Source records

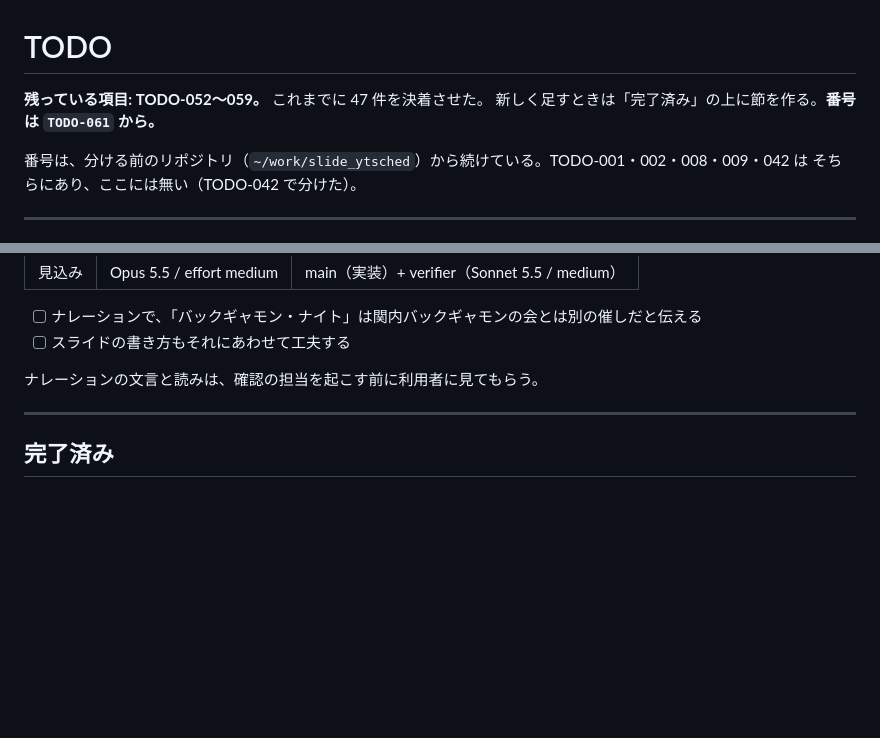
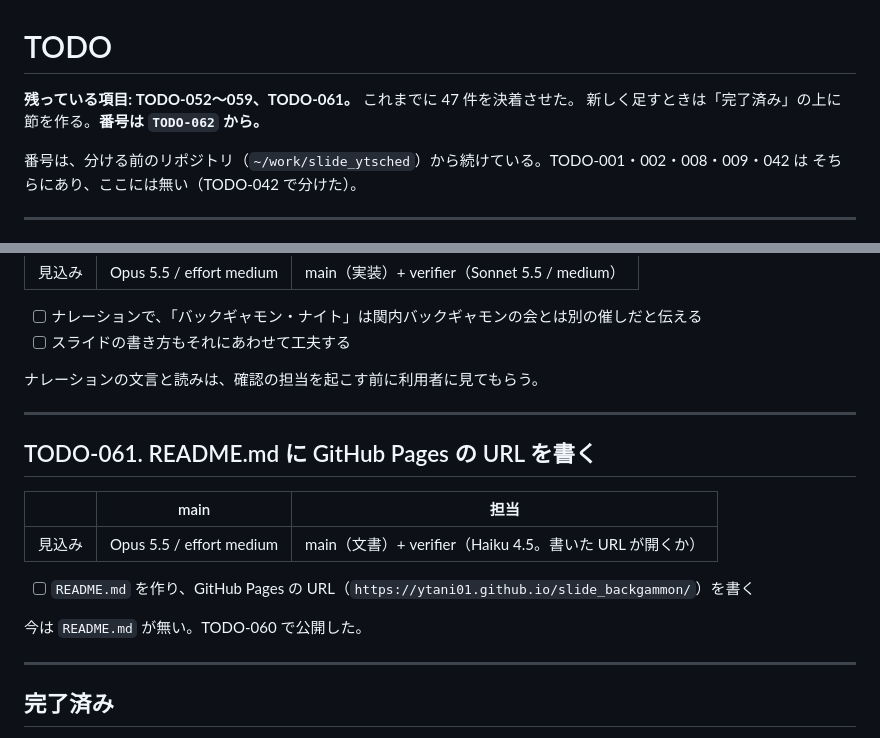
Before and after one commit to ytani01/slide_backgammon, a Markdown page: TODO.md, 2 parts joined by grey strips. Rendered like a GitHub page; blank space fills up the shorter version.

Commit message:
docs(todo): README.md に GitHub Pages の URL を書く件を TODO-061 として立てる
Co-Authored-By: Claude Opus 5.5 <noreply@anthropic.com>
Claude-Session: https://claude.ai/code/session_01J5VNkMcxcrZP6tDkPDUMss

```diff
--- a/TODO.md
+++ b/TODO.md
@@ -1,7 +1,7 @@
 # TODO
 
-**残っている項目: TODO-052〜059。** これまでに 47 件を決着させた。
-新しく足すときは「完了済み」の上に節を作る。**番号は `TODO-061` から。**
+**残っている項目: TODO-052〜059、TODO-061。** これまでに 47 件を決着させた。
+新しく足すときは「完了済み」の上に節を作る。**番号は `TODO-062` から。**
 
 番号は、分ける前のリポジトリ（`~/work/slide_ytsched`）から続けている。TODO-001・002・008・009・042 は
 そちらにあり、ここには無い（TODO-042 で分けた）。
@@ -117,6 +117,18 @@ TODO-059 も同じスライド 9 を変えるので、まとめて着手する
 
 ---
 
+## TODO-061. README.md に GitHub Pages の URL を書く
+
+|      | main | 担当 |
+|------|------|------|
+| 見込み | Opus 5.5 / effort medium | main（文書）+ verifier（Haiku 4.5。書いた URL が開くか） |
+
+- [ ] `README.md` を作り、GitHub Pages の URL（`https://ytani01.github.io/slide_backgammon/`）を書く
+
+今は `README.md` が無い。TODO-060 で公開した。
+
+---
+
 ## 完了済み
 
 決着した項目は `archives/todo/` にある（1 項目 1 ファイル）。
```
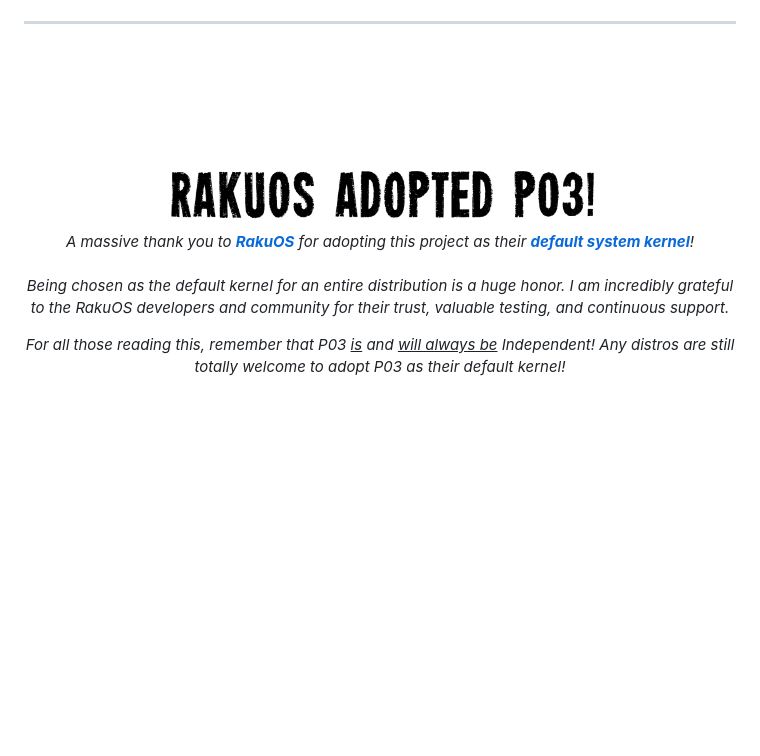
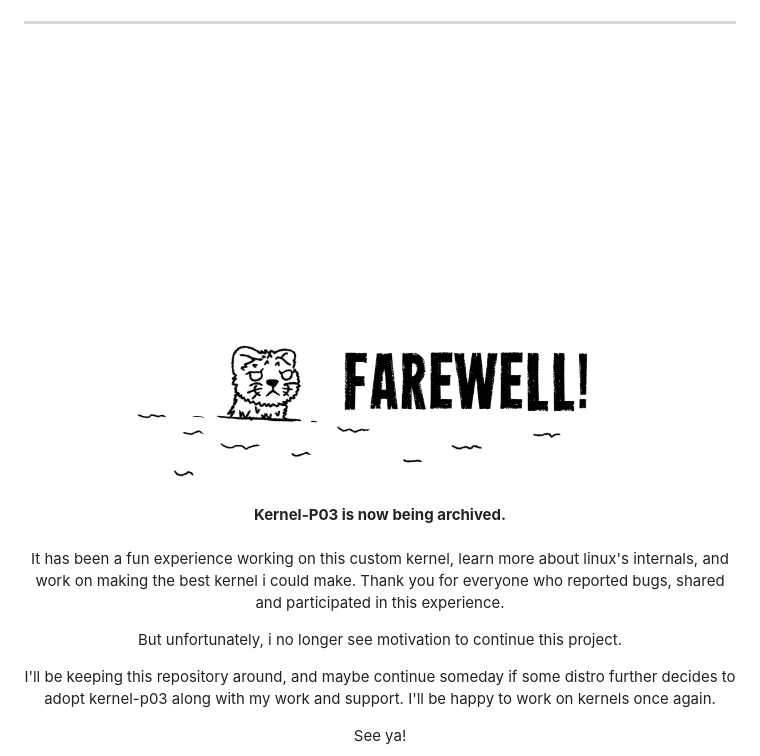
Before and after one commit to CatPieLeaf/linux-p03, a Markdown page: README.md, the part around one of its changes. GitHub-like rendering; pictures changed too: .github/farewell-darkmode.png (added), .github/farewell-lightmode.png (added); blank space fills up the shorter version.

Commit message:
Farewell!

```diff
--- a/README.md
+++ b/README.md
@@ -87,14 +87,18 @@
 <br>
 
 <div align="center">
-  <img src=".github/adopted-darkmode.png#gh-dark-mode-only" width="500">
-  <img src=".github/adopted-lightmode.png#gh-light-mode-only" width="500">
+  <img src=".github/farewell-darkmode.png#gh-dark-mode-only" width="500">
+  <img src=".github/farewell-lightmode.png#gh-light-mode-only" width="500">
 </div>
 
 <div align="center">
-  <p><i>A massive thank you to <b><a href="https://rakuos.org/">RakuOS</a></b> for adopting this project as their <b><a href="https://rakuos.org/kernel">default system kernel</a></b>!<br><br>
-  Being chosen as the default kernel for an entire distribution is a huge honor. I am incredibly grateful to the RakuOS developers and community for their trust, valuable testing, and continuous support.
+  <p><b>Kernel-P03 is now being archived.</b><br><br>
+  It has been a fun experience working on this custom kernel, learn more about linux's internals, and work on making the best kernel i could make. Thank you for everyone who reported bugs, shared and participated in this experience.
 
-  For all those reading this, remember that P03 <u>is</u> and <u>will always be</u> Independent! Any distros are still totally welcome to adopt P03 as their default kernel!
-  </i></p>
+  But unfortunately, i no longer see motivation to continue this project.
+
+  I'll be keeping this repository around, and maybe continue someday if some distro further decides to adopt kernel-p03 along with my work and support. I'll be happy to work on kernels once again.
+
+  See ya!
+  </b></p>
 </div>
```
Also changed, not shown: other parts of README.md (+0 -6 lines).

• _HOW TO COMPLETE THIS TASK_:
A single number is the answer: the count of lines above that include the string "main".

• _RESPONSE BELOW_:
2